Assigned task: What lines in the records below include the word "every"? Return each one.

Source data

== Segment start ==

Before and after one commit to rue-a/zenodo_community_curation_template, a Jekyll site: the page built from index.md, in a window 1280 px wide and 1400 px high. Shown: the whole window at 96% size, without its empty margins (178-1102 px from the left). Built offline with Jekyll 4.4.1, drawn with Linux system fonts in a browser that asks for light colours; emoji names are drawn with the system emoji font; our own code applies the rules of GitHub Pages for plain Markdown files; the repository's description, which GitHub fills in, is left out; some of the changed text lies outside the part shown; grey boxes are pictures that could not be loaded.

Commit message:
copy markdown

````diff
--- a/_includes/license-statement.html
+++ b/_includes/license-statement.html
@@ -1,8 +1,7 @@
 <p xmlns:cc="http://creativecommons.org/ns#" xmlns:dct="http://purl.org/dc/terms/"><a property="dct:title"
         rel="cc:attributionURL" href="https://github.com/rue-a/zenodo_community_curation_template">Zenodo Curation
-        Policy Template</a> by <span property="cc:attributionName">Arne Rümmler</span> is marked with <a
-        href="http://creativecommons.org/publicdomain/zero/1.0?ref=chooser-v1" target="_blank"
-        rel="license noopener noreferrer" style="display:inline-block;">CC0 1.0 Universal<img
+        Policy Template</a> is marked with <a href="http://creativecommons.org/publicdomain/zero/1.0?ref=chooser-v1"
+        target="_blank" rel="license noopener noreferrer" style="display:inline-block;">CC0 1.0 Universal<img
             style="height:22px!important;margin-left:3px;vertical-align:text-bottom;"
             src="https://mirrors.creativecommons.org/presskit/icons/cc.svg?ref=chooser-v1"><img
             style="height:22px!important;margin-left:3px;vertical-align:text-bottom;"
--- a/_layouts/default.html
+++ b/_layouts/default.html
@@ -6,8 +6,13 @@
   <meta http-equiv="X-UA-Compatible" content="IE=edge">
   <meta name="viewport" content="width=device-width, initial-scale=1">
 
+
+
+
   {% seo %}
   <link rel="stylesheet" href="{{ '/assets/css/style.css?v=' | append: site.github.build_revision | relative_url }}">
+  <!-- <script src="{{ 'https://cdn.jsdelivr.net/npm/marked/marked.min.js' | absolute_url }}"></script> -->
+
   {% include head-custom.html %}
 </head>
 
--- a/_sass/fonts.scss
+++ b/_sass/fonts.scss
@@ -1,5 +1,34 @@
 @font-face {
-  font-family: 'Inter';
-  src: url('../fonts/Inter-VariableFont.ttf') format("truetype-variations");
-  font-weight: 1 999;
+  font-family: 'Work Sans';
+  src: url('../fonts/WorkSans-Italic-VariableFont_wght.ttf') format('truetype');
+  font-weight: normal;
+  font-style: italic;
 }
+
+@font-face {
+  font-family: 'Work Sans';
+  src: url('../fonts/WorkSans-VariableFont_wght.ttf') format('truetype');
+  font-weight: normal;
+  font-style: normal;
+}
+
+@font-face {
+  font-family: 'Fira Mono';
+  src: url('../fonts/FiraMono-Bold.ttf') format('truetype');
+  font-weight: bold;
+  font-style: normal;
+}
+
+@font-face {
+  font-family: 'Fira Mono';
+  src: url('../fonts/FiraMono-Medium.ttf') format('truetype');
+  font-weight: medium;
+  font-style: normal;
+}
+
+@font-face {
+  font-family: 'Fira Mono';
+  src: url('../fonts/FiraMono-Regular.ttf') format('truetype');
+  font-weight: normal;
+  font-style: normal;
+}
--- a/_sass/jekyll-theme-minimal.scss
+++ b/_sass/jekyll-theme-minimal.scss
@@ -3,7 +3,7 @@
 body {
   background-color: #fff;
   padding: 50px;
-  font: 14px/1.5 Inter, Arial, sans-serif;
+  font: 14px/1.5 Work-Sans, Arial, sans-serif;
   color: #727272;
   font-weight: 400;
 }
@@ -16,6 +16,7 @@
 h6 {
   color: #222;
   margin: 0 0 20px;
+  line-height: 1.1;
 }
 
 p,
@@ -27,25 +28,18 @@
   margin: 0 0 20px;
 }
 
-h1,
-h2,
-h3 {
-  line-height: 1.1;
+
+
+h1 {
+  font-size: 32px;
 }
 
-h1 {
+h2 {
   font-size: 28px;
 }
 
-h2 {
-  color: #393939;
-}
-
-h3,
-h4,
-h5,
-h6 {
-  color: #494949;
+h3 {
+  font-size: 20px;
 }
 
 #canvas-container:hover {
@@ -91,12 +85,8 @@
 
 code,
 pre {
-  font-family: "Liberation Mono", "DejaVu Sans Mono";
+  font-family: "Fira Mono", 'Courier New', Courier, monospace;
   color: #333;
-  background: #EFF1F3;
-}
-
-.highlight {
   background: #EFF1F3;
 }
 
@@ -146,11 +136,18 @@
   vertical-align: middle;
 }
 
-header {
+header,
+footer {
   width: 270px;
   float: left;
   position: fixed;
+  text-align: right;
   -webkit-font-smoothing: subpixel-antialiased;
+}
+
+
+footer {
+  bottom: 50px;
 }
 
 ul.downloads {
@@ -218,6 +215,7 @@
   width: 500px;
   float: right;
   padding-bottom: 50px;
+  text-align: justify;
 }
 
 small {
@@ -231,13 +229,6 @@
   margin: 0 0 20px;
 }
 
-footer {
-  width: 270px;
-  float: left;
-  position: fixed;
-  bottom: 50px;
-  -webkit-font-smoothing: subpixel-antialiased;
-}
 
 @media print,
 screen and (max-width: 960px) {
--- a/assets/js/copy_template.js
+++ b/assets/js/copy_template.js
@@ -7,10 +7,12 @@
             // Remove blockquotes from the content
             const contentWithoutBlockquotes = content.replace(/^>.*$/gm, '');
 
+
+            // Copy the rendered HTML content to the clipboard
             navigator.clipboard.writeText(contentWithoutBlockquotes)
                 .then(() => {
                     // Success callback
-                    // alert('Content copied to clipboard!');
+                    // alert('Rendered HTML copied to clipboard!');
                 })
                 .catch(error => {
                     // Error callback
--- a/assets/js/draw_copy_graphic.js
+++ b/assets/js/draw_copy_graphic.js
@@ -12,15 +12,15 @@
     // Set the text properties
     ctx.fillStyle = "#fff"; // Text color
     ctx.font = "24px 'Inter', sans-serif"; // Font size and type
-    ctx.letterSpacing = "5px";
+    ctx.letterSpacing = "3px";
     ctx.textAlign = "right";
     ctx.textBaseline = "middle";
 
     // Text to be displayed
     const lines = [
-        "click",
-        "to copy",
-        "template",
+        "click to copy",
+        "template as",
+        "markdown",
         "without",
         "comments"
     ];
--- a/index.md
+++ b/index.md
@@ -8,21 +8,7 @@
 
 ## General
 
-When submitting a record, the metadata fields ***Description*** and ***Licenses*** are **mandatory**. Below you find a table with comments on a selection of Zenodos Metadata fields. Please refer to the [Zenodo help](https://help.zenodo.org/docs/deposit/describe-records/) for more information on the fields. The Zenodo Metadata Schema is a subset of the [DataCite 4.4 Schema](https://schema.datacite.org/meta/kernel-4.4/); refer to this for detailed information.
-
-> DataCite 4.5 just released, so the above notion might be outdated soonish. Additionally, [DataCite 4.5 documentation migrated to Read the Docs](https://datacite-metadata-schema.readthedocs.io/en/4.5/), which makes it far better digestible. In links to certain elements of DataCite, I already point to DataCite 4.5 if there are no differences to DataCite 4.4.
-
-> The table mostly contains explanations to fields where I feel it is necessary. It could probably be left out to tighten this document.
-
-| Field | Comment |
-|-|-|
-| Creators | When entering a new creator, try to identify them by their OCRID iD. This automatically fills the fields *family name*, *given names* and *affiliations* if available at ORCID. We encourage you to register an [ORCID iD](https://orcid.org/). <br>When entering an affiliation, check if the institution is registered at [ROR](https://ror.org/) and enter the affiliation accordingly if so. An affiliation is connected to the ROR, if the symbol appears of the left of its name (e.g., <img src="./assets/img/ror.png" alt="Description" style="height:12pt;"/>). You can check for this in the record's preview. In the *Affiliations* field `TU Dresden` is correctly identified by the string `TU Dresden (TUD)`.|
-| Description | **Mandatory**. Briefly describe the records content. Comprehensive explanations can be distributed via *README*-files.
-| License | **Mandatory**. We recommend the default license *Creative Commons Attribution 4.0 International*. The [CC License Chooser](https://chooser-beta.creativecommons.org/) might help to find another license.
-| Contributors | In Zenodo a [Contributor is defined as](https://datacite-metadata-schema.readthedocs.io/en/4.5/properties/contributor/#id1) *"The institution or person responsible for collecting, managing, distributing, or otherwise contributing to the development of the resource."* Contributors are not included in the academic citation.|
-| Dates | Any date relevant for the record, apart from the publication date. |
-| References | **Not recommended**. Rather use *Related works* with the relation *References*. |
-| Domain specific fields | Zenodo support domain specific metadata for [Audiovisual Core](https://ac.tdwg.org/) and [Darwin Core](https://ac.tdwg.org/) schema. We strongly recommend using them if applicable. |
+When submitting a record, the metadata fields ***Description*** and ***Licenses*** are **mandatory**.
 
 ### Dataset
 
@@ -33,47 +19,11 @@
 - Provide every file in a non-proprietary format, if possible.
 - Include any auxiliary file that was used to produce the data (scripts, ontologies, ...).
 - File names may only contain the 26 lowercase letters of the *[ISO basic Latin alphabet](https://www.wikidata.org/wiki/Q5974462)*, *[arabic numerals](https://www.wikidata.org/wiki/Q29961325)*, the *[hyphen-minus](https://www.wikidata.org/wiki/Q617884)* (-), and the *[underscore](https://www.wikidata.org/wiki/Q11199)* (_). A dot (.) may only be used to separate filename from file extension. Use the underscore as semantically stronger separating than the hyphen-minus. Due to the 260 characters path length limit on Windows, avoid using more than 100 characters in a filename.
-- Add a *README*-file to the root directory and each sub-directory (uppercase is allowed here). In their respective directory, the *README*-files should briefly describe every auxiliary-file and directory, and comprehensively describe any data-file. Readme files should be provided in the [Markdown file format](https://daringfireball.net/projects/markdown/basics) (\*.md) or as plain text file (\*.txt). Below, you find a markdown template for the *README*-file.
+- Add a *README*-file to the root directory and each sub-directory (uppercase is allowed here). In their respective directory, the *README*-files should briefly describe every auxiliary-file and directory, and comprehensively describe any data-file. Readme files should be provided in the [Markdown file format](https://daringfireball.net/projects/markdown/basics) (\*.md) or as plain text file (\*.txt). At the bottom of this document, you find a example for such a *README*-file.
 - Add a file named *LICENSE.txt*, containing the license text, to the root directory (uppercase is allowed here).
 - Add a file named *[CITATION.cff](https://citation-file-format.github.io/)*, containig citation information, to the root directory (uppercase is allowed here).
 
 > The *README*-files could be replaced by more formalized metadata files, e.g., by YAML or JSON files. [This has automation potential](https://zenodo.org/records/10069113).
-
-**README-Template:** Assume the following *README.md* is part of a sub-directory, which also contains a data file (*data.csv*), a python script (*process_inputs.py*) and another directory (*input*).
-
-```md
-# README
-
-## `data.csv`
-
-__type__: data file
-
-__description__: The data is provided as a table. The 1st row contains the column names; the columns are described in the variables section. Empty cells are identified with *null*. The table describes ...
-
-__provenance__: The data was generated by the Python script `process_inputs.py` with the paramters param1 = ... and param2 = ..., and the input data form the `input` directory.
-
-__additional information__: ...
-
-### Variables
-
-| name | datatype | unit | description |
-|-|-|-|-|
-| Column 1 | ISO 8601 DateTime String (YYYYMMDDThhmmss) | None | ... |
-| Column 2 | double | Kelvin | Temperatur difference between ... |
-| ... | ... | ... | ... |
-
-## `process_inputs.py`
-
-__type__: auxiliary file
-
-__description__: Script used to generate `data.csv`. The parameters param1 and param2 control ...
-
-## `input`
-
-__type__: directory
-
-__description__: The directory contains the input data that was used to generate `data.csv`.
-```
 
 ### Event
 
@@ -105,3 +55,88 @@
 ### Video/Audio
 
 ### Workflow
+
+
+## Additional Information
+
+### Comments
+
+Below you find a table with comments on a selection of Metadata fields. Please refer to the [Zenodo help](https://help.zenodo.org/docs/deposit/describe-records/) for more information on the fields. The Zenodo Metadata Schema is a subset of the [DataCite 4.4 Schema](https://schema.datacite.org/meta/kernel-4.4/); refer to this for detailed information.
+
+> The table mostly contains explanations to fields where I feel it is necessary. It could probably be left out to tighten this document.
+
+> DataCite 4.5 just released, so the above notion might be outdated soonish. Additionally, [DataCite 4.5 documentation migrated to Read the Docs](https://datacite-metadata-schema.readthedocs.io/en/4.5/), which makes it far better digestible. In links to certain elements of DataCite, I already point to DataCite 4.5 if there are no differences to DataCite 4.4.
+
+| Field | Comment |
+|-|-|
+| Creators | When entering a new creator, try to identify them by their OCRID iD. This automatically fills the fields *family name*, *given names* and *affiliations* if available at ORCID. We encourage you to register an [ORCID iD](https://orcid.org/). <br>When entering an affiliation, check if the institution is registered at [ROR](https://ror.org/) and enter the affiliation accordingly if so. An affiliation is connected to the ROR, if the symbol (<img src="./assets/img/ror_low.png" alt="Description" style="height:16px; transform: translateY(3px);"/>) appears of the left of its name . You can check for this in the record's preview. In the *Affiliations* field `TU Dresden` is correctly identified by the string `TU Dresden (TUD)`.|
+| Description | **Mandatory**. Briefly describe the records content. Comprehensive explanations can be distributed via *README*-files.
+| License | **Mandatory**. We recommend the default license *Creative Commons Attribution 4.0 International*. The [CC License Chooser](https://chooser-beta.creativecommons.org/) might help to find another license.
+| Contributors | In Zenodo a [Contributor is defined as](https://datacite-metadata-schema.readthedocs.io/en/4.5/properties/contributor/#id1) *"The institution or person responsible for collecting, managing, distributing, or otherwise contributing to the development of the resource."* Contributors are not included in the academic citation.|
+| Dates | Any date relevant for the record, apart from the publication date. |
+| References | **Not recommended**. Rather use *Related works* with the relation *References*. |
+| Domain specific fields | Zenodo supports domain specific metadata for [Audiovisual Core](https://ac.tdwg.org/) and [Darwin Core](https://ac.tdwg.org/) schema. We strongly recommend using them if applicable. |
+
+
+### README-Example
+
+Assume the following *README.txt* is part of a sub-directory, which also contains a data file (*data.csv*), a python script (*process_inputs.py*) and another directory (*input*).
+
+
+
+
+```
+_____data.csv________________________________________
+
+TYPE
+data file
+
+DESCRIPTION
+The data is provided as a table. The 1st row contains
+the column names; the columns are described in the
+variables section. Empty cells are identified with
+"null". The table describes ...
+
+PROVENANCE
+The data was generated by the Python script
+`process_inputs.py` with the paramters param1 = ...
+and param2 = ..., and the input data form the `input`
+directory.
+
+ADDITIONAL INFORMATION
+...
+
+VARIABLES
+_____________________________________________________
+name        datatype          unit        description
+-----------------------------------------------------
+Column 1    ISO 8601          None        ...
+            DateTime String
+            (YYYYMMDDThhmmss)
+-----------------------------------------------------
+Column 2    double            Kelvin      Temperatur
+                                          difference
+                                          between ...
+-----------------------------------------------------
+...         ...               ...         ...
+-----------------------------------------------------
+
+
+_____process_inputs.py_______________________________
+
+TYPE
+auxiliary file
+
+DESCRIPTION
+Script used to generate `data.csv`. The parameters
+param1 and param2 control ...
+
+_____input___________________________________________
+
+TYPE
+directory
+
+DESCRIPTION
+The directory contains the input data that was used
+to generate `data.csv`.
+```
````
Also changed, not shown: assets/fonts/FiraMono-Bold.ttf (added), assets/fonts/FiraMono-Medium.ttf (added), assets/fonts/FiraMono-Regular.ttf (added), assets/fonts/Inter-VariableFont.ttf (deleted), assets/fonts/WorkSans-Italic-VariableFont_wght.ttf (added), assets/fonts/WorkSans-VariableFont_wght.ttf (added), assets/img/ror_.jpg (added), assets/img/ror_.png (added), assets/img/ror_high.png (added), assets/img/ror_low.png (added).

== Segment end ==

Solved exercise:
 - Provide every file in a non-proprietary format, if possible.
-- Add a *README*-file to the root directory and each sub-directory (uppercase is allowed here). In their respective directory, the *README*-files should briefly describe every auxiliary-file and directory, and comprehensively describe any data-file. Readme files should be provided in the [Markdown file format](https://daringfireball.net/projects/markdown/basics) (\*.md) or as plain text file (\*.txt). Below, you find a markdown template for the *README*-file.
+- Add a *README*-file to the root directory and each sub-directory (uppercase is allowed here). In their respective directory, the *README*-files should briefly describe every auxiliary-file and directory, and comprehensively describe any data-file. Readme files should be provided in the [Markdown file format](https://daringfireball.net/projects/markdown/basics) (\*.md) or as plain text file (\*.txt). At the bottom of this document, you find a example for such a *README*-file.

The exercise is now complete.